This time I visited the best restaurant in America | Stone Cold Stunner in Atlanta to sit in the bar area, opting to snack outside on a nice evening a few weeks ago. Arriving past 9PM, it was completely jammed. Good for them.
Being just a little nosh, I picked out six oysters (three from each coast), a beer, a glass of prosecco, some roasted carrots, and soffrito braised beans for the two of us. With tip it was $56.
Is that a lot? It felt like a lot at the time. Writing it out, maybe not so bad now. Not that we are talking about a filling meal, which it was not intended to be. But something about paying over $3 an oysters ($3.50 for west coast at Optimist) bugs me. They say they are going for a beach trip nostalgia vibe, but when was the last time you went to Pawley’s Island or Charleston and paid $50 for a dozen of oysters and a cold beer?
I understand oyster quality and variety, but it seems incongruous when the bar is pitched as such, and I end up dropping a c-note on two people for two dozen oysters, you know, just like when I grew up in East Hampton. Hog Island, in San Francisco, will hit you with 24 bivalve truth-bombs for $50.

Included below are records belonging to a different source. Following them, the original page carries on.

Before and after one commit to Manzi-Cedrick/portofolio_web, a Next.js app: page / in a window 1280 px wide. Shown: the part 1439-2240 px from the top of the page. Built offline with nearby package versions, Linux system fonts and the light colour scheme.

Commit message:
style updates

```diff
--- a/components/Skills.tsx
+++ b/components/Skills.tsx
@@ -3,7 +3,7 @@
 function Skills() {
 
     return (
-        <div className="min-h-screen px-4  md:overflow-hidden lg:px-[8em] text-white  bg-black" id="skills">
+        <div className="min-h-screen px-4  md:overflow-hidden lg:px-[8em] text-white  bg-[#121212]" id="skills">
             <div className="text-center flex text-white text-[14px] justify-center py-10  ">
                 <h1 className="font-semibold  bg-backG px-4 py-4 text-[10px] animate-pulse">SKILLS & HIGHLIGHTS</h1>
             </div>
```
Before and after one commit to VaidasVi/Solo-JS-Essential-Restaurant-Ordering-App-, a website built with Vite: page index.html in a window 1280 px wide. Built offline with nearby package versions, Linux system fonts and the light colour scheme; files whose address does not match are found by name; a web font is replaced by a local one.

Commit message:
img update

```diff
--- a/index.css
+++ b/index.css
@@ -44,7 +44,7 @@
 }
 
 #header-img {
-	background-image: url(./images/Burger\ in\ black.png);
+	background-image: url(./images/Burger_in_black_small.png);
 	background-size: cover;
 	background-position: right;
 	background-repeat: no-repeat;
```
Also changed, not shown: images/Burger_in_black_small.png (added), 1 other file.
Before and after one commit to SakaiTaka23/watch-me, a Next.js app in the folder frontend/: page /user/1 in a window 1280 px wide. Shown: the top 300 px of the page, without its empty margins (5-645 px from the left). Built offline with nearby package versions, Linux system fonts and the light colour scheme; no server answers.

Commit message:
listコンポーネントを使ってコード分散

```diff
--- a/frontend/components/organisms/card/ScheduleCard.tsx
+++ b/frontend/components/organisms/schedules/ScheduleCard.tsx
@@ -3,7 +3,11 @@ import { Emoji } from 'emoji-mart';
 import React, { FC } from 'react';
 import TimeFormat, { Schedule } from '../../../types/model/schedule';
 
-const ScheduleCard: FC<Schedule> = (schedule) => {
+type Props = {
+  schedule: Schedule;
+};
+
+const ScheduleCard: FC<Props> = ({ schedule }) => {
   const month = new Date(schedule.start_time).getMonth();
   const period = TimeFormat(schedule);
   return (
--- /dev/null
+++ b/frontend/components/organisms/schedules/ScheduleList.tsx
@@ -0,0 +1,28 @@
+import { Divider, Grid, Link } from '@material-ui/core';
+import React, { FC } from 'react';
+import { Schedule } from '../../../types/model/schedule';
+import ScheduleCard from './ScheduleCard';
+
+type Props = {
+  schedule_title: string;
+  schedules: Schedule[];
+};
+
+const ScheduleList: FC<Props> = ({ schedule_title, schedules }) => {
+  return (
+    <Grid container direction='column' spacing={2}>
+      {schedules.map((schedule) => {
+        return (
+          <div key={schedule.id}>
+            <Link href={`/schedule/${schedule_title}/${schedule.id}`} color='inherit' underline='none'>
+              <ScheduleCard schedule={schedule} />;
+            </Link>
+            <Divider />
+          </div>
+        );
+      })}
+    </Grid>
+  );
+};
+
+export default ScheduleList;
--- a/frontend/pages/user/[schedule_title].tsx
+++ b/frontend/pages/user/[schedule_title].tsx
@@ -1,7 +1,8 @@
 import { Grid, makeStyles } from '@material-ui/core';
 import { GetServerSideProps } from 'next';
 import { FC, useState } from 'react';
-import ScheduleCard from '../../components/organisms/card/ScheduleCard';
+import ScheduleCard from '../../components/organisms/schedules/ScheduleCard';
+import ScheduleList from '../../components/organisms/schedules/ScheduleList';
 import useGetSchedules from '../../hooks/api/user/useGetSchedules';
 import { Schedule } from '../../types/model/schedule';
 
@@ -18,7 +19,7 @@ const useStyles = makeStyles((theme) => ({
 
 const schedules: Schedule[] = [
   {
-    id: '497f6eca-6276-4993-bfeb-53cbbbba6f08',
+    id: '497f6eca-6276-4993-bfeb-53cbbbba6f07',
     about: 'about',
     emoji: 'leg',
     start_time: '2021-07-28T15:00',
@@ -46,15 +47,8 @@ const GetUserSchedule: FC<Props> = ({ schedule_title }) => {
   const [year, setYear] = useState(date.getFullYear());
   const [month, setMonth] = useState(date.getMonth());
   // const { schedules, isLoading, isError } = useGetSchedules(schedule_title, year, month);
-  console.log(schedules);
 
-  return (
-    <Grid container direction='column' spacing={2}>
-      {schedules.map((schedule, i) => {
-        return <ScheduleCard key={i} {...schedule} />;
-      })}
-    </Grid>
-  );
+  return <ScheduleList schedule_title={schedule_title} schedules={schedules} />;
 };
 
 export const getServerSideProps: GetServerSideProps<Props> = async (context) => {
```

Kick ass quality East Coast oysters exist, and if Optimist had a volume deal similar to Hog Island, or some East Coast options at $2 or below, I would visit more often.